Abstract: The protection of private information is a crucial issue in data-driven
research and business contexts. Typically, techniques like anonymisation or
(selective) deletion are introduced in order to allow data sharing, \eg\ in the
case of collaborative research endeavours. For use with anonymisation
techniques, the $k$-anonymity criterion is one of the most popular, with
numerous scientific publications on different algorithms and metrics.
Anonymisation techniques often require changing the data and thus necessarily
affect the results of machine learning models trained on the underlying data.
In this work, we conduct a systematic comparison and detailed investigation
into the effects of different $k$-anonymisation algorithms on the results of
machine learning models.

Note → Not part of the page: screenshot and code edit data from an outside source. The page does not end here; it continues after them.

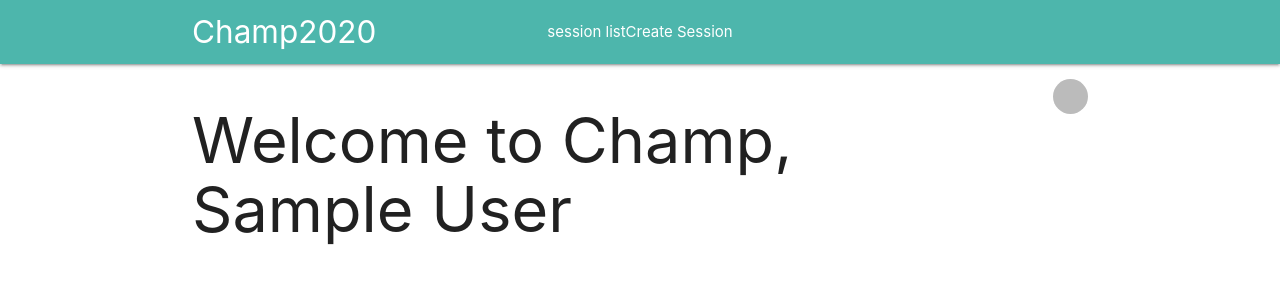
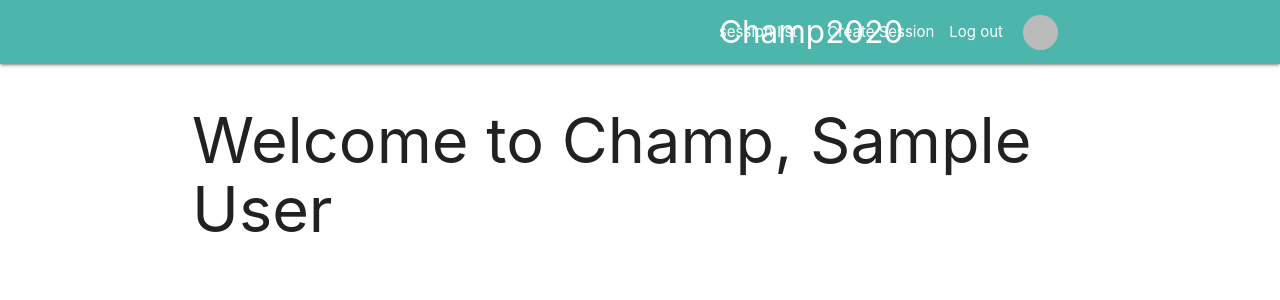
Before and after one commit to Birkis/champ2020, a Vue app in the folder champ2020/: page /viewProfile/1 in a window 1280 px wide. Shown: the top 300 px of the page. Built offline with nearby package versions, Linux system fonts and the light colour scheme; no server answers; the database is empty; sample sign-in values are in the browser's storage.

Commit message:
Fikset login med epost

```diff
--- a/champ2020/src/components/auth/Signup.vue
+++ b/champ2020/src/components/auth/Signup.vue
@@ -47,6 +47,7 @@ export default {
             name:null,
             feedback:null,
             user_id:null,
+            profilePic:'http://someurl.com/picture.jpg'
         }
     },
     methods:{
@@ -58,9 +59,15 @@ export default {
                 //     remove: /[*+~.()'"!:@]/g
                 // })
                 let ref = db.collection('users').get()
-                firebase.auth().createUserWithEmailAndPassword(this.email, this.password).then(
-                    this.$router.push({name:'Home'})
-                )
+                firebase.auth().createUserWithEmailAndPassword(this.email, this.password).then(res =>{
+                    db.collection('users').doc(res.user.uid).set({
+                        name:this.name,
+                        profilePic:this.profilePic,
+                        user_id:res.user.uid,
+                        email:this.email
+                    })
+                })
+
 
                     }
                 }
--- a/champ2020/src/components/layout/Navbar.vue
+++ b/champ2020/src/components/layout/Navbar.vue
@@ -3,20 +3,13 @@
     <nav class="teal lighten-2">
         <div class="container">
 
-            <div class="left">
-                <router-link :to="{ name: 'Home' }"><a href="" class="brand-logo left">Champ2020</a></router-link>
+            <div>
+                <ul class="right">
 
-            </div>
-            <div class="center">
-                <router-link :to="{ name: 'SessionList'}">session list</router-link>
-                <router-link :to="{ name: 'CreateSession'}" >Create Session</router-link>
+                <li><router-link :to="{ name: 'Home' }"><a href="" class="brand-logo left">Champ2020</a></router-link></li>
+                <li><router-link :to="{ name: 'SessionList'}">session list</router-link></li>
+                <li><router-link :to="{ name: 'CreateSession'}" >Create Session</router-link></li>
 
-
-            </div>
-
-
-
-            <ul class="right">
                 <li v-if="!user" ><router-link :to="{ name:'Signup'}">Signup</router-link></li>
                 <li v-if="!user"><router-link :to="{ name: 'Login' }">Login</router-link></li>
                 <li v-if="user" @click.prevent="logout" >Log out</li>
@@ -24,6 +17,8 @@
 
             </ul>
         </div>
+        </div>
+
     </nav>
 
 
```
Also changed, not shown: champ2020/src/assets/default_profile_img.jpeg (added).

We investigate a set of popular $k$-anonymisation
algorithms with different classifiers and evaluate them on different real-world

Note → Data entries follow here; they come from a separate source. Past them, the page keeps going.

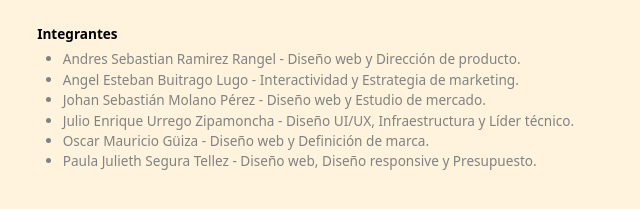
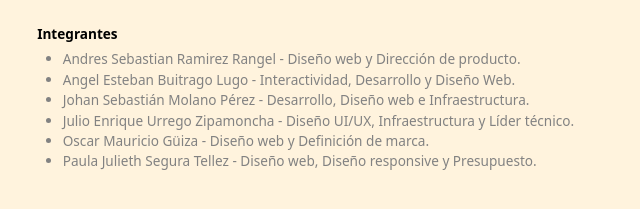
Before and after one commit to Poi9912/CET-proyecto-emprendimiento, a plain HTML site: page carrito.html in a window 1280 px wide. Shown: the part 673-882 px from the top of the page, 473-1113 px from the left. Drawn offline with Linux system fonts and the light colour scheme.

Commit message:
Roles: se cambian los roles de Johan y Ángel, mediante lo trabajado en el proyecto.

```diff
--- a/carrito.html
+++ b/carrito.html
@@ -63,8 +63,8 @@
       <h4>Integrantes</h4>
       <ul>
         <li>Andres Sebastian Ramirez Rangel - Diseño web y Dirección de producto.</li>
-        <li>Angel Esteban Buitrago Lugo - Interactividad y Estrategia de marketing.</li>
-        <li>Johan Sebastián Molano Pérez - Diseño web y Estudio de mercado.</li>
+        <li>Angel Esteban Buitrago Lugo - Interactividad, Desarrollo y Diseño Web.</li>
+        <li>Johan Sebastián Molano Pérez - Desarrollo, Diseño web e Infraestructura.</li>
         <li>Julio Enrique Urrego Zipamoncha - Diseño UI/UX, Infraestructura y Líder técnico.</li>
         <li>Oscar Mauricio Güiza - Diseño web y Definición de marca.</li>
         <li>Paula Julieth Segura Tellez - Diseño web, Diseño responsive y Presupuesto.</li>
```
Also changed, not shown: catalogo.html (+2 -2 lines), detalles-producto.html (+2 -2 lines), index.html (+2 -2 lines), opinion.html (+2 -2 lines), sobre-nosotros.html (+2 -2 lines), tienda.html (+2 -2 lines).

datasets. Our systematic evaluation shows that with an increasingly strong
$k$-anonymity constraint, the classification performance generally degrades,
but to varying degrees and strongly depending on the dataset and anonymisation
method. Furthermore, Mondrian can be considered as the method with the most
appealing properties for subsequent classification.